◆ **Work to be completed**: Which of the lines in the records below hold the string "email"? Copy every one of them.

Front-end code change data
++++++
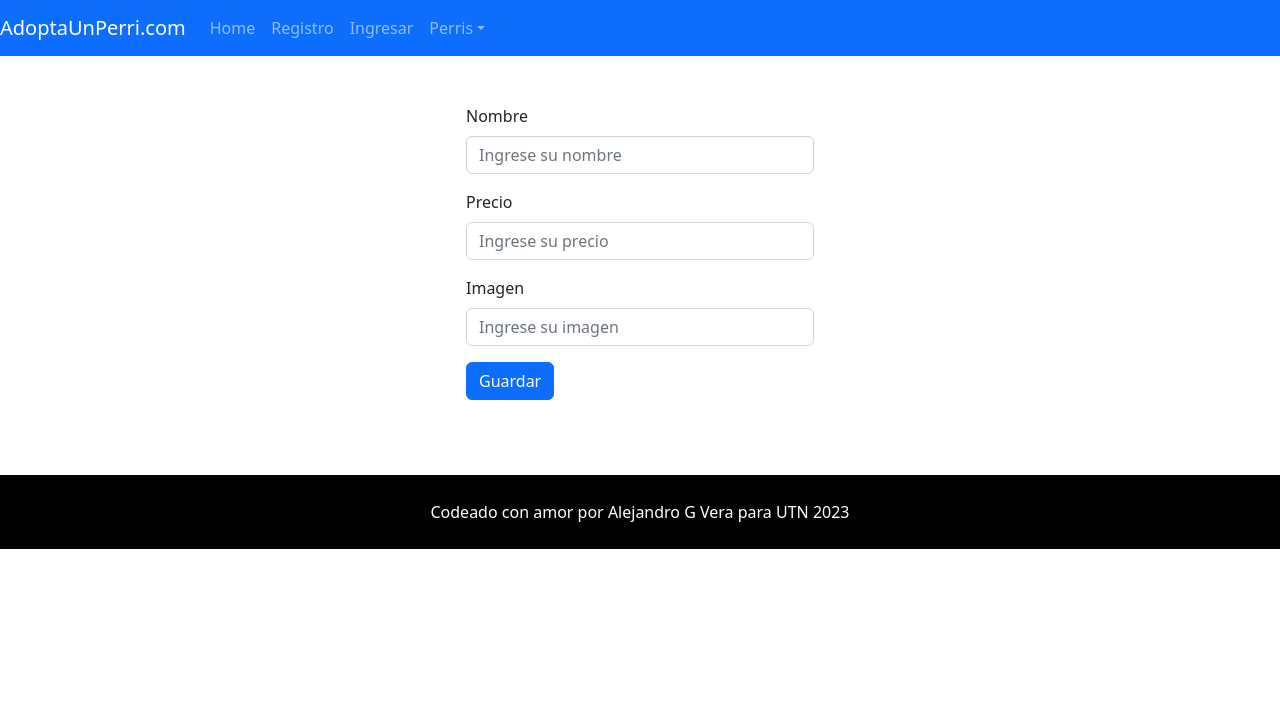
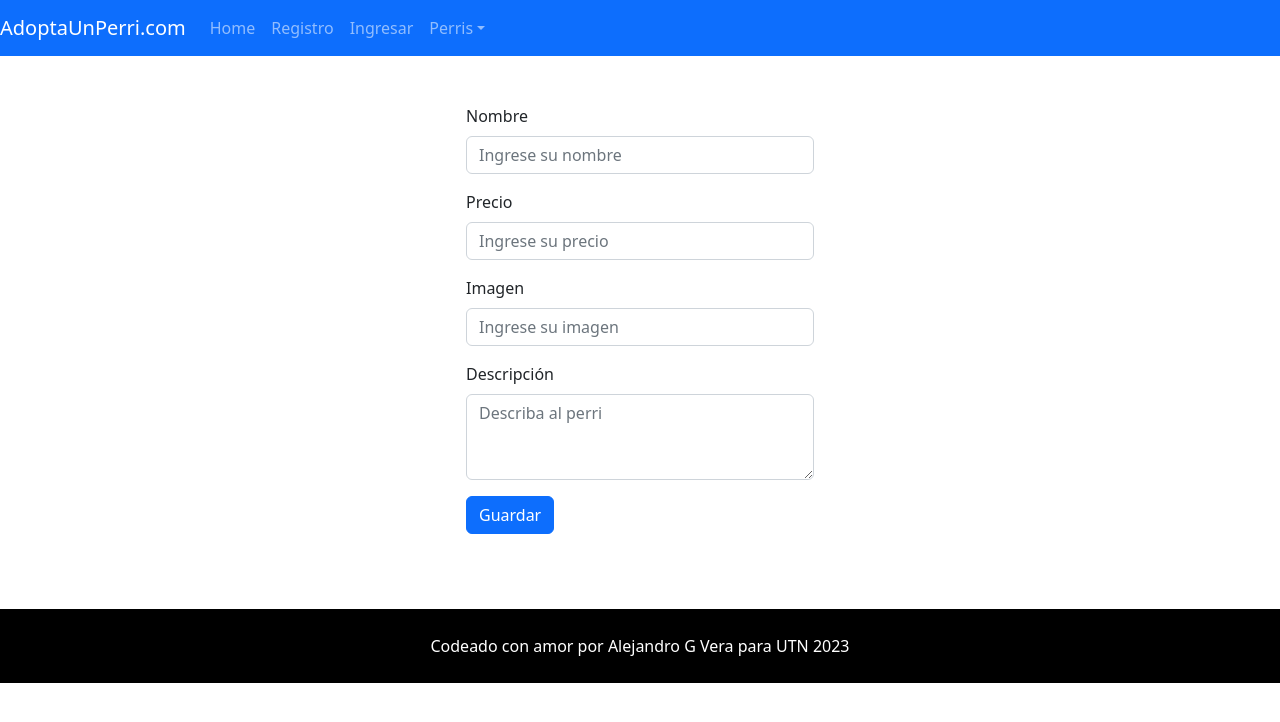
Before and after one commit to AlexielArdilla/TP-FINAL-REACT-UTN, a React (Create React App) app: page /producto/alta in a window 1280 px wide. Shown: the top 722 px of the page. Built offline with nearby package versions, Linux system fonts and the light colour scheme.

Commit message:
Agregué la descripción a las cards

```diff
--- a/src/Components/Producto.jsx
+++ b/src/Components/Producto.jsx
@@ -3,7 +3,6 @@ import Card from "react-bootstrap/Card";
 import Button from "react-bootstrap/Button";
 import Col from "react-bootstrap/Col";
 import './producto.css';
-//import { useState } from "react";
 
 const styles = {
   card: {
@@ -16,7 +15,7 @@ const styles = {
 };
 
 
-function Producto({ id, nombre, precio, thumbnail }) {
+function Producto({ id, nombre, precio, thumbnail, categoria }) {
 
   /*const [favorito, setFavorito] = useState('')
   console.log("favoritos: ", favorito)
@@ -34,6 +33,7 @@ function Producto({ id, nombre, precio, thumbnail }) {
         <Card.Body>
           <Card.Title>{nombre}</Card.Title>
           <Card.Text>${precio}</Card.Text>
+          <Card.Text>{categoria}</Card.Text>
           <Button style={styles.button} variant="primary" as={Link} to={`/producto/${id}`}>
             Detalle
           </Button>
--- a/src/Components/Productos.jsx
+++ b/src/Components/Productos.jsx
@@ -51,11 +51,12 @@ function Productos() {
         <Row>
           {productos.map((producto) => (
             <Producto
+            key={producto.id}
             id={producto.id}
             nombre={producto.data().title}
             precio={producto.data().price}
             thumbnail={producto.data().thumbnail}
-            categoria=""
+            categoria={producto.data().categoria}
             />
           ))}
         </Row>
--- a/src/Pages/Login.jsx
+++ b/src/Pages/Login.jsx
@@ -3,6 +3,7 @@ import Button from "react-bootstrap/Button";
 import Form from "react-bootstrap/Form";
 import { login } from "../Services/usuariosService";
 import "./Registro.css";
+//import Greeting from "../index";
 
 function Login() {
   const {
@@ -11,11 +12,15 @@ function Login() {
     formState: { errors },
   } = useForm({ mode: "onChange" });
 
+  //const{isLoggedIn, setIsLoggedIn} = (false);
+
   const onSubmit = async (data) => {
     try {
       const user = await login(data.email, data.password);
       console.log("Se logueó el user: ", user);
-      alert(`Se logueó con éxito ${data.email}`)
+      alert(`Se logueó con éxito ${data.email}`);
+      /*acá va el use state*/
+      //setIsLoggedIn(true);
     } catch (e) {
       console.log(e);
     }
--- a/src/Pages/Pagar.jsx
+++ b/src/Pages/Pagar.jsx
@@ -55,10 +55,10 @@ function Pagar() {
         return <div>Cargando ...</div>;
     }
     return (
-        <div class="container-fluid">
+        <div className="container-fluid">
 
-            <div class="row">
-                <div class="col-md-4">
+            <div className="row">
+                <div className="col-md-4">
                     <h1 style={{textAlign:'center', margin:"25px 25px"}}>Tu perris</h1>
                     <Card style={styles.card}>
                         <Card.Img variant="top" src={producto.thumbnail} />
@@ -71,7 +71,7 @@ function Pagar() {
                         </Card.Body>
                     </Card>
                 </div>
-                <div class="col-md-8">
+                <div className="col-md-8">
                 <h1>Pagar</h1>
                 <Form onSubmit={handleSubmit}>
             <Form.Group className="mb-3" controlId="formBasicNombre">
--- a/src/Pages/ProductosAlta.jsx
+++ b/src/Pages/ProductosAlta.jsx
@@ -58,6 +58,14 @@ function ProductosAlta() {
                 {...register("thumbnail")}
               />
             </Form.Group>
+            <Form.Group className="mb-3" controlId="formBasicNombre">
+              <Form.Label>Descripción</Form.Label>
+              <Form.Control
+                as="textarea" rows={3}
+                placeholder="Describa al perri"
+                {...register("categoria")}
+              />
+            </Form.Group>
 
             <Button variant="primary" type="submit">
               Guardar
--- a/src/Pages/ProductosModificar.jsx
+++ b/src/Pages/ProductosModificar.jsx
@@ -22,6 +22,7 @@ function ProductosModificar() {
         setValue("title", response.data().title);
         setValue("price", response.data().price);
         setValue("thumbnail", response.data().thumbnail);
+        setValue("categoria", response.data().categoria);
       } catch (e) {
         console.log(e);
         alert("Modificado con éxito")
@@ -91,6 +92,14 @@ function ProductosModificar() {
             {...register("thumbnail")}
           />
         </Form.Group>
+        <Form.Group className="mb-3" controlId="formBasicNombre">
+              <Form.Label>Descripción</Form.Label>
+              <Form.Control
+                as="textarea" rows={3}
+                placeholder="Describa al perri"
+                {...register("categoria")}
+              />
+            </Form.Group>
 
         <Button variant="primary" type="submit">
           Guardar
```
Also changed, not shown: src/index.js (+17 -0 lines).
++++++
◆ **Reply to the task**:
       const user = await login(data.email, data.password);
-      alert(`Se logueó con éxito ${data.email}`)
+      alert(`Se logueó con éxito ${data.email}`);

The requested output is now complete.